▶ [TO DO]
Lines of the data that contain the word "templates" are the ones to copy.

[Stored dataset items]
######

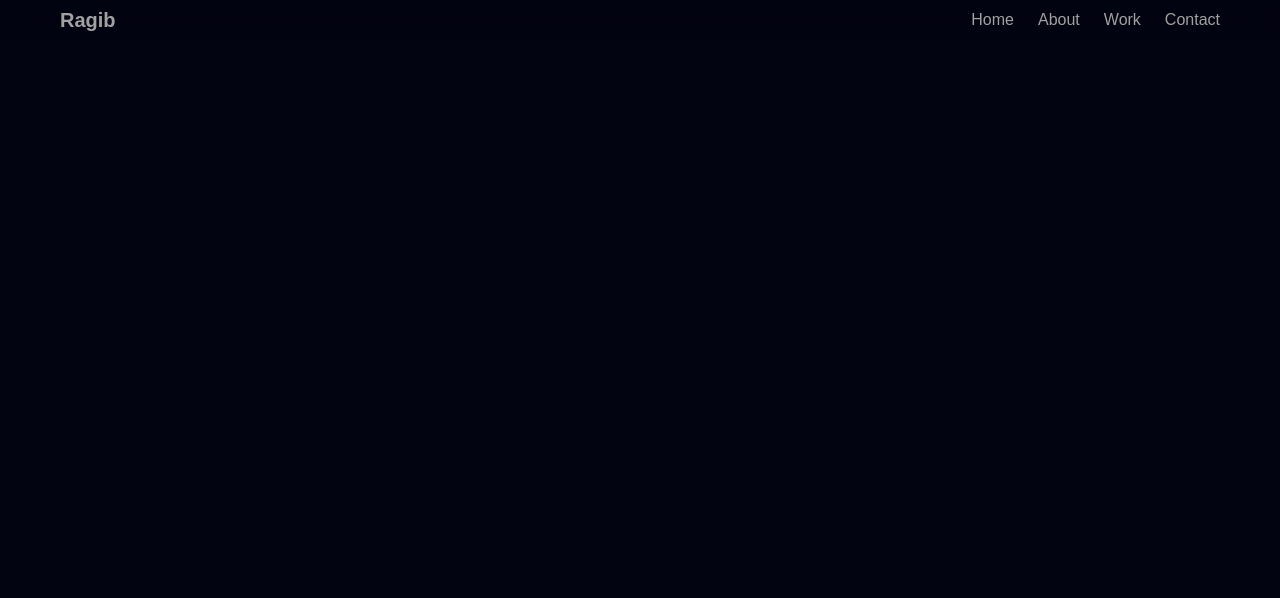
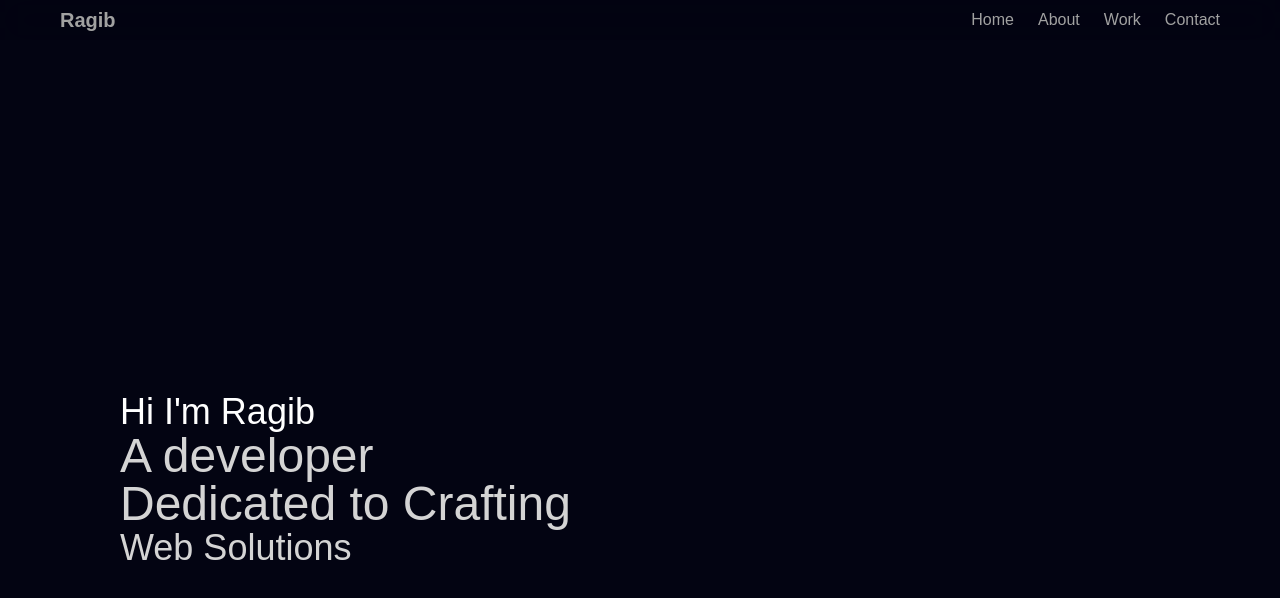
Before and after one commit to R4nz5r/Three.js-3D-Portfolio3, a React (Vite) app: page / in a window 1280 px wide. Shown: the top 598 px of the page. Built offline with nearby package versions, Linux system fonts and the light colour scheme; a web font is replaced by a local one.

Commit message:
Hero text

```diff
--- a/src/App.jsx
+++ b/src/App.jsx
@@ -1,10 +1,12 @@
 import React from "react";
 import Navbar from "./sections/Navbar";
+import Hero from "./sections/Hero";
 
 const App = () => {
   return (
     <div className="container mx-auto max-w-7xl">
       <Navbar />
+      <Hero />
     </div>
   );
 };
--- /dev/null
+++ b/src/components/HeroText.jsx
@@ -0,0 +1,22 @@
+import React from "react";
+
+const HeroText = () => {
+  return (
+    <div className="z-10 mt-20 text-center  md:mt-40 md:text-left rounded-3xl bg-clip-text">
+      {/* desktop view */}
+      <div className="flex-col hidden md:flex c-space">
+        <h1 className="text-4xl font-medium">Hi I'm Ragib</h1>
+        <div className="flex flex-col items-start">
+          <p className="text-5xl font-medium text-neutral-300">
+            A developer <br /> Dedicated to Crafting
+          </p>
+          {/* get flip word */}
+          <p className="text-4xl font-medium text-neutral-300">Web Solutions</p>
+        </div>
+      </div>
+      {/* mobile view */}
+    </div>
+  );
+};
+
+export default HeroText;
--- /dev/null
+++ b/src/sections/Hero.jsx
@@ -0,0 +1,12 @@
+import React from "react";
+import HeroText from "../components/HeroText";
+
+const Hero = () => {
+  return (
+    <section className="flex items-start justify-center md:items-center md:justify-start min-h-screen overflow-hidden c-space">
+      <HeroText />
+    </section>
+  );
+};
+
+export default Hero;
```
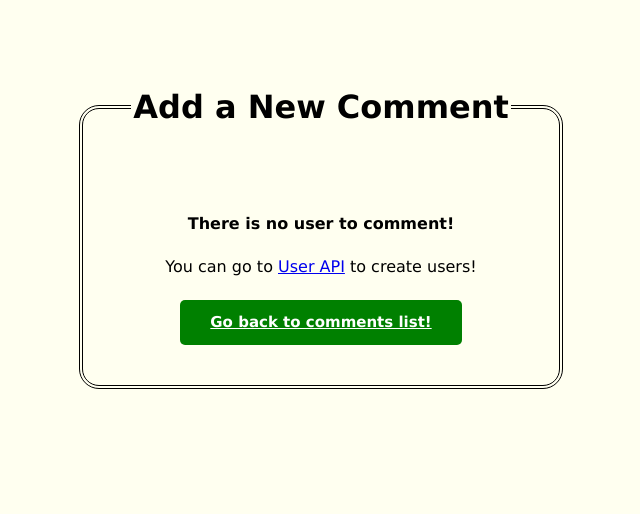
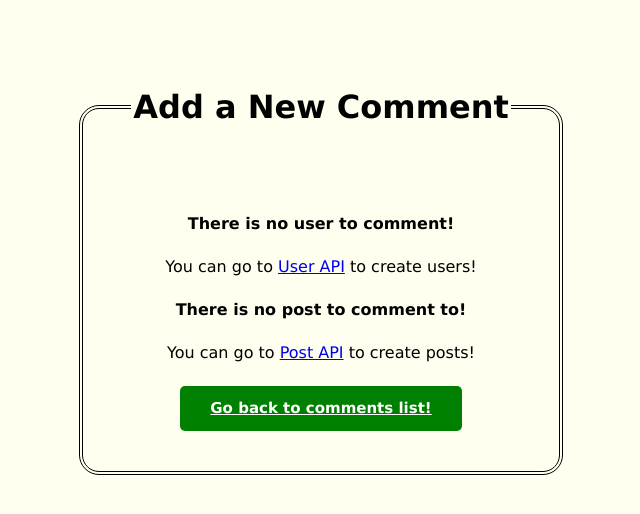
Before and after one commit to bounswe/bounswe2022group6, a Django app: page /comment/insert/ in a window 1280 px wide. Shown: the top 514 px of the page, without its empty margins (319-959 px from the left). Run offline with Django 3.2, Linux system fonts and the light colour scheme; data that the repository does not hold is empty.

Commit message:
Comment API Updated, Migrations Removed
New feature: Comments' parent posts are taken from @berfinsimsekk's Post API and its table, so the posts are not arbitrary anymore.

Migrations are removed.

```diff
--- a/practice_app/apps/comment/models.py
+++ b/practice_app/apps/comment/models.py
@@ -3,6 +3,7 @@ import datetime
 from django.db import models
 from django.utils import timezone
 from apps.user.models import User
+from apps.post.models import Post
 
 class Comment(models.Model):
     text = models.CharField(max_length=500, default='')
@@ -10,7 +11,7 @@ class Comment(models.Model):
     pub_date = models.DateTimeField(verbose_name='date published', default=timezone.now)
     upvotes = models.IntegerField(default=0)
     downvotes = models.IntegerField(default=0)
-    parentID = models.IntegerField(default=0)
+    parent = models.ForeignKey(Post, on_delete=models.CASCADE, null=True) # Parent Post
     isMarkedNSFW = models.BooleanField(default=False) #True if NSFW, False otherwise
 
     def __str__(self):
@@ -21,13 +22,12 @@ class Comment(models.Model):
 
     def is_not_published_yet(self):
         """True if pub_date is larger than timezone.now()"""
-
         return timezone.now() <= self.pub_date
 
     def published_how_long_ago(self):
 
         if self.is_not_published_yet():
-            return "Not published yet"
+            return "Not published yet!"
 
         elif self.was_published_recently():
             return "Published recently!"
--- a/practice_app/apps/comment/templates/comment/detail.html
+++ b/practice_app/apps/comment/templates/comment/detail.html
@@ -60,8 +60,10 @@
         {{ comment.pub_date }}</p>
     <p><strong>Author:</strong><br>
         {{ comment.author }}</p>
-    <p><strong>Parent ID:</strong><br>
-        {{ comment.parentID }}</p>
+    <p><strong>Parent Post Title:</strong><br>
+        {{ comment.parent }}</p>
+    <p><strong>Parent Post ID:</strong><br>
+        {{ comment.parent.id }}</p>
     <p><strong>Upvotes:</strong><br>
         {{ comment.upvotes }}<br>
     <strong>Downvotes:</strong><br>
--- a/practice_app/apps/comment/templates/comment/index.html
+++ b/practice_app/apps/comment/templates/comment/index.html
@@ -53,9 +53,6 @@
     </header>
     <h1>Welcome to the Comments API</h1>
     <p><a class="button" href="{% url 'comment:insert' %}">Add a comment</a></p>
-    {% if new_comment %}
-    <p>New comment added: {{ new_comment }}</p>
-    {% endif %}
     <h2>The latest comments:</h2>
     {% if latest_comment_list %}
     <table>
@@ -67,7 +64,7 @@
         {% for comment in latest_comment_list %}
         <tr>
             <td class="text"><a href="{% url 'comment:detail' comment.id %}">
-                {% if comment.text|length > 50 %} {{ comment.text|slice:":50" }}...</a> {% else %}{{ comment.text }}{% endif %}</td>
+                {% if comment.text|length > 50 %} {{ comment.text|slice:":50" }}... {% else %}{{ comment.text }}{% endif %}</a></td>
             <td>{{ comment.author }}</td>
             <td>{{ comment.published_how_long_ago }}</td>
         </tr>
--- a/practice_app/apps/comment/templates/comment/insert.html
+++ b/practice_app/apps/comment/templates/comment/insert.html
@@ -59,6 +59,13 @@
     {% if not users %}
     <p><strong>There is no user to comment!</strong></p>
     <p>You can go to <a href="{% url 'user:user-home'%}">User API</a> to create users!</p>
+        {% if not posts %}
+        <p><strong>There is no post to comment to!</strong></p>
+        <p>You can go to <a href="{% url 'post:index'%}">Post API</a> to create posts!</p>
+        {% endif %}
+    {% elif not posts %}
+    <p><strong>There is no post to comment to!</strong></p>
+    <p>You can go to <a href="{% url 'post:index'%}">Post API</a> to create posts!</p>
     {% else %}
     <table>
         <tr>
@@ -89,8 +96,12 @@
         </tr>
 
         <tr>
-            <th><label for="parentID">Parent ID:</label></th>
-            <td><input type="number" id="parentID" name="parentID" required></td>
+            <th><label for="parentID">Parent Post:</label></th>
+            <td><select id="parentID" name="parentID" required>
+                {% for post in posts %}
+                <option value="{{ post.id }}">{{ post.id }} - {% if post.title|length > 75 %} {{ post.title|slice:":75" }}... {% else %}{{ post.title }}{% endif %}</option>
+                {% endfor %}
+            </select><br></td>
         </tr>
 
         <tr>
--- a/practice_app/apps/comment/views.py
+++ b/practice_app/apps/comment/views.py
@@ -6,6 +6,7 @@ from django.utils import timezone
 
 from .models import Comment
 from apps.user.models import User
+from apps.post.models import Post
 
 import json
 import requests
@@ -32,8 +33,9 @@ def insert(request): # Adding a new comment to the database.
     model = Comment
     if request.method == 'POST': # If the method is POST
         author = User.objects.get(username=request.POST['author'])
-        new_comment = Comment(text = request.POST['text'], author=author, pub_date=request.POST['pub_date'], upvotes=request.POST['upvotes'], downvotes=request.POST['downvotes'], parentID=request.POST['parentID'], isMarkedNSFW=(True if request.POST['nsfw']=='Yes' else False))
+        parent = Post.objects.get(pk=request.POST['parentID'])
+        new_comment = Comment(text = request.POST['text'], author=author, pub_date=request.POST['pub_date'], upvotes=request.POST['upvotes'], downvotes=request.POST['downvotes'], parent=parent, isMarkedNSFW=(True if request.POST['nsfw']=='Yes' else False))
         new_comment.save()
         return HttpResponseRedirect(reverse('comment:index'))
     else:
-        return render(request, 'comment/insert.html', context={'users': User.objects.all()})
+        return render(request, 'comment/insert.html', context={'users': User.objects.all(), 'posts': Post.objects.all()})
--- a/practice_app/apps/post/templates/postindex.html
+++ b/practice_app/apps/post/templates/postindex.html
@@ -35,13 +35,13 @@
 
     {% endif %}
 
-    <form id="postform" class="form-group" method="GET" action="{%url 'getPost' %}" >
+    <form id="postform" class="form-group" method="GET" action="{%url 'post:getPost' %}" >
         {% csrf_token %}
   <label for="id">Post ID:</label><br>
   <input type="text" id="id" name="id" placeholder="ID" required><br>
  <button type="submit" style="margin-top: 10px;"  class="btn btn-success">Get Post Info</button>
 </form>
-    <form id="post" class="form-group" method="POST" action="{%url 'createPost' %}" >
+    <form id="post" class="form-group" method="POST" action="{%url 'post:createPost' %}" >
         {% csrf_token %}
   <label for="id">Create New Post:</label><br>
         <input type="text"style="margin-top: 1px;" placeholder="Title" id="title" name="title" required><br>
--- a/practice_app/apps/post/urls.py
+++ b/practice_app/apps/post/urls.py
@@ -2,6 +2,7 @@
 from django.urls import path, include
 from . import views
 
+app_name = 'post'
 urlpatterns = [
     path("",views.index,name="index"),
     path("indexHome",views.index,name="indexHome"),
```
Also changed, not shown: practice_app/apps/comment/migrations/0001_initial.py (deleted), practice_app/apps/comment/migrations/0002_auto_20220516_1242.py (deleted), practice_app/apps/comment/migrations/0003_alter_comment_pub_date.py (deleted), practice_app/apps/comment/migrations/0004_auto_20220517_1727.py (deleted).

######

▶ [SOLUTION FOR THIS EXERCISE]
--- a/practice_app/apps/comment/templates/comment/detail.html
+++ b/practice_app/apps/comment/templates/comment/detail.html
--- a/practice_app/apps/comment/templates/comment/index.html
+++ b/practice_app/apps/comment/templates/comment/index.html
--- a/practice_app/apps/comment/templates/comment/insert.html
+++ b/practice_app/apps/comment/templates/comment/insert.html
--- a/practice_app/apps/post/templates/postindex.html
+++ b/practice_app/apps/post/templates/postindex.html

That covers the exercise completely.